→ **Information shown**:
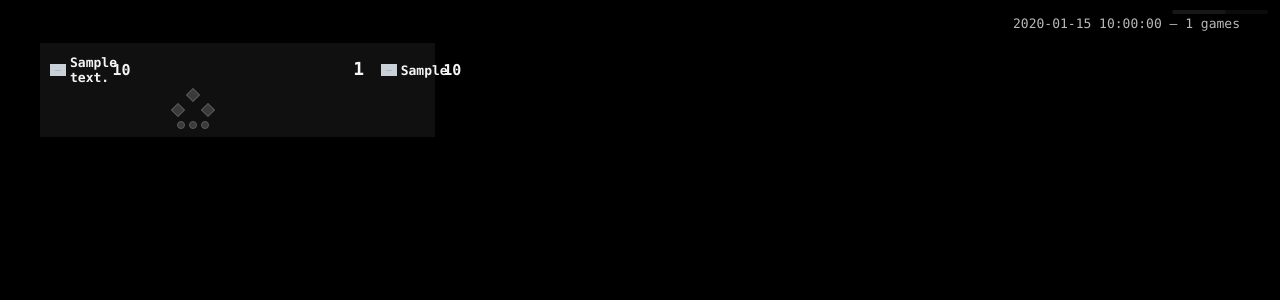
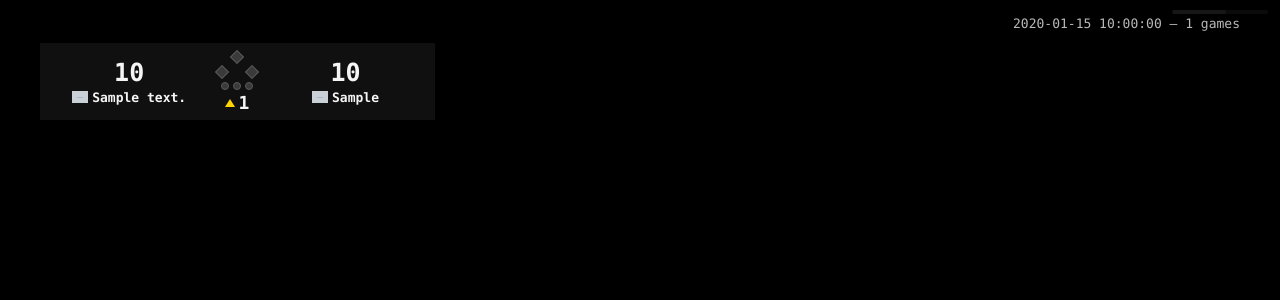
Before and after one commit to rtphokie/ootgames, a Flask app: template templates/games_list.html in a window 1280 px wide. Shown: the top 300 px of the page. Run offline with Flask 3, Linux system fonts and the light colour scheme; the template is opened without the code that fills it: most values are stand-ins (such as "Sample title", 1, 10 or a date in 2020); grey boxes marked "Sample" are stand-in pictures.

Commit message:
cleaner look for game list

```diff
--- a/static/games_list.css
+++ b/static/games_list.css
@@ -37,7 +37,7 @@ h1 {
 }
 .game {
     display: grid;
-    grid-template-columns: 1fr 44px 44px;
+    grid-template-columns: 1fr auto 1fr;
     align-items: center;
     border: none;
     background: var(--panel);
@@ -50,30 +50,34 @@ h1 {
 }
 .game-teams {
     display: flex;
+    align-items: center;
+    justify-content: center;
+}
+.game-team-col {
+    display: flex;
     flex-direction: column;
-    gap: 3px;
-}
-.game-team-row {
-    display: grid;
-    grid-template-columns: 16px 3ch auto 1fr;
     align-items: center;
-    column-gap: 4px;
+    gap: 2px;
     font-size: 13px;
     font-weight: 700;
 }
+.game-team-icon-row {
+    display: flex;
+    align-items: center;
+    gap: 4px;
+}
 .game-team-name {
-    text-align: right;
+    text-align: center;
 }
 .game-team-score {
-    font-size: 15px;
+    font-size: 25px;
     font-weight: 800;
-    margin-left: 15px;
 }
-.game-team-row.loser {
+.game-team-col.loser {
     font-weight: 400;
     color: var(--muted);
 }
-.game-team-row.loser .game-team-score {
+.game-team-col.loser .game-team-score {
     font-weight: 400;
 }
 .logo {
@@ -83,12 +87,20 @@ h1 {
     opacity: 0.95;
     flex-shrink: 0;
 }
-.game-inning {
+.game-center {
     display: flex;
     flex-direction: column;
     align-items: center;
     justify-content: center;
-    gap: 1px;
+    gap: 4px;
+    padding: 0 8px;
+}
+.game-inning {
+    display: flex;
+    flex-direction: row;
+    align-items: center;
+    justify-content: center;
+    gap: 3px;
 }
 .game-triangle {
     width: 0;
@@ -106,12 +118,6 @@ h1 {
 .game-inning-label {
     font-size: 10px;
     color: var(--muted);
-}
-.game-right {
-    display: flex;
-    flex-direction: column;
-    align-items: center;
-    gap: 5px;
 }
 .game-bases {
     display: grid;
--- a/templates/games_list.html
+++ b/templates/games_list.html
@@ -51,42 +51,15 @@
             {% for game in games %}
                 <a class="game" href="/games/{{ game.game_pk }}/score" data-pk="{{ game.game_pk }}" data-vs="{{ game.visitor_score }}" data-hs="{{ game.home_score }}">
                     <div class="game-teams">
-                        <div class="game-team-row{% if game.is_final and game.home_wins %} loser{% endif %}">
-                            <img class="logo" src="{{ game.visitor_logo_url }}" alt="{{ game.visitor_abbr }}" onerror="this.style.display='none'">
-                            <span class="game-team-name">{{ game.visitor_abbr }}</span>
+                        <div class="game-team-col{% if game.is_final and game.home_wins %} loser{% endif %}">
                             <span class="game-team-score">{{ game.visitor_score }}</span>
+                            <div class="game-team-icon-row">
+                                <img class="logo" src="{{ game.visitor_logo_url }}" alt="{{ game.visitor_abbr }}" onerror="this.style.display='none'">
+                                <span class="game-team-name">{{ game.visitor_abbr }}</span>
+                            </div>
                         </div>
                     </div>
-                    <div class="game-inning">
-                        {% if game.is_final %}
-                        {% elif game.is_not_started %}
-                            <div style="height:8px"></div>
-                            <div class="game-inning-label">{{ game.start_time_et }}</div>
-                            <div style="height:10px"></div>
-                        {% else %}
-                            {% if game.inning_arrow == 'up' %}
-                                <div class="game-triangle up"></div>
-                            {% else %}
-                                <div style="height:8px"></div>
-                            {% endif %}
-                            <div class="game-inning-num">{{ game.inning_number }}</div>
-                            {% if game.inning_arrow == 'down' %}
-                                <div class="game-triangle down"></div>
-                            {% elif game.inning_arrow == 'none' %}
-                                <div class="game-inning-label">{{ game.inning_display }}</div>
-                            {% else %}
-                                <div style="height:10px"></div>
-                            {% endif %}
-                        {% endif %}
-                    </div>
-                    <div class="game-teams">
-                        <div class="game-team-row{% if game.is_final and not game.home_wins %} loser{% endif %}">
-                            <img class="logo" src="{{ game.home_logo_url }}" alt="{{ game.home_abbr }}" onerror="this.style.display='none'">
-                            <span class="game-team-name">{{ game.home_abbr }}</span>
-                            <span class="game-team-score">{{ game.home_score }}</span>
-                        </div>
-                    </div>
-                    <div class="game-right">
+                    <div class="game-center">
                         {% if not game.is_final and not game.is_not_started %}
                         <div class="game-bases" aria-label="Bases">
                             <div class="game-base second {% if game.second_base %}on{% endif %}"></div>
@@ -99,6 +72,30 @@
                             <div class="game-out {% if game.outs >= 3 %}on{% endif %}"></div>
                         </div>
                         {% endif %}
+                        <div class="game-inning">
+                            {% if game.is_final %}
+                            {% elif game.is_not_started %}
+                                <div class="game-inning-label">{{ game.start_time_et }}</div>
+                            {% else %}
+                                {% if game.inning_arrow == 'down' %}
+                                    <div class="game-triangle down"></div>
+                                {% elif game.inning_arrow == 'none' %}
+                                    <div class="game-inning-label">{{ game.inning_display }}</div>
+                                {% else %}
+                                    <div class="game-triangle up"></div>
+                                {% endif %}
+                                <div class="game-inning-num">{{ game.inning_number }}</div>
+                            {% endif %}
+                        </div>
+                    </div>
+                    <div class="game-teams">
+                        <div class="game-team-col{% if game.is_final and not game.home_wins %} loser{% endif %}">
+                            <span class="game-team-score">{{ game.home_score }}</span>
+                            <div class="game-team-icon-row">
+                                <img class="logo" src="{{ game.home_logo_url }}" alt="{{ game.home_abbr }}" onerror="this.style.display='none'">
+                                <span class="game-team-name">{{ game.home_abbr }}</span>
+                            </div>
+                        </div>
                     </div>
                 </a>
             {% endfor %}
```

→ **Assignment**: Lines with "onerror": copy every one of them from the listing above.

→ **Answer area**:
-                            <img class="logo" src="{{ game.visitor_logo_url }}" alt="{{ game.visitor_abbr }}" onerror="this.style.display='none'">
+                                <img class="logo" src="{{ game.visitor_logo_url }}" alt="{{ game.visitor_abbr }}" onerror="this.style.display='none'">
-                            <img class="logo" src="{{ game.home_logo_url }}" alt="{{ game.home_abbr }}" onerror="this.style.display='none'">
+                                <img class="logo" src="{{ game.home_logo_url }}" alt="{{ game.home_abbr }}" onerror="this.style.display='none'">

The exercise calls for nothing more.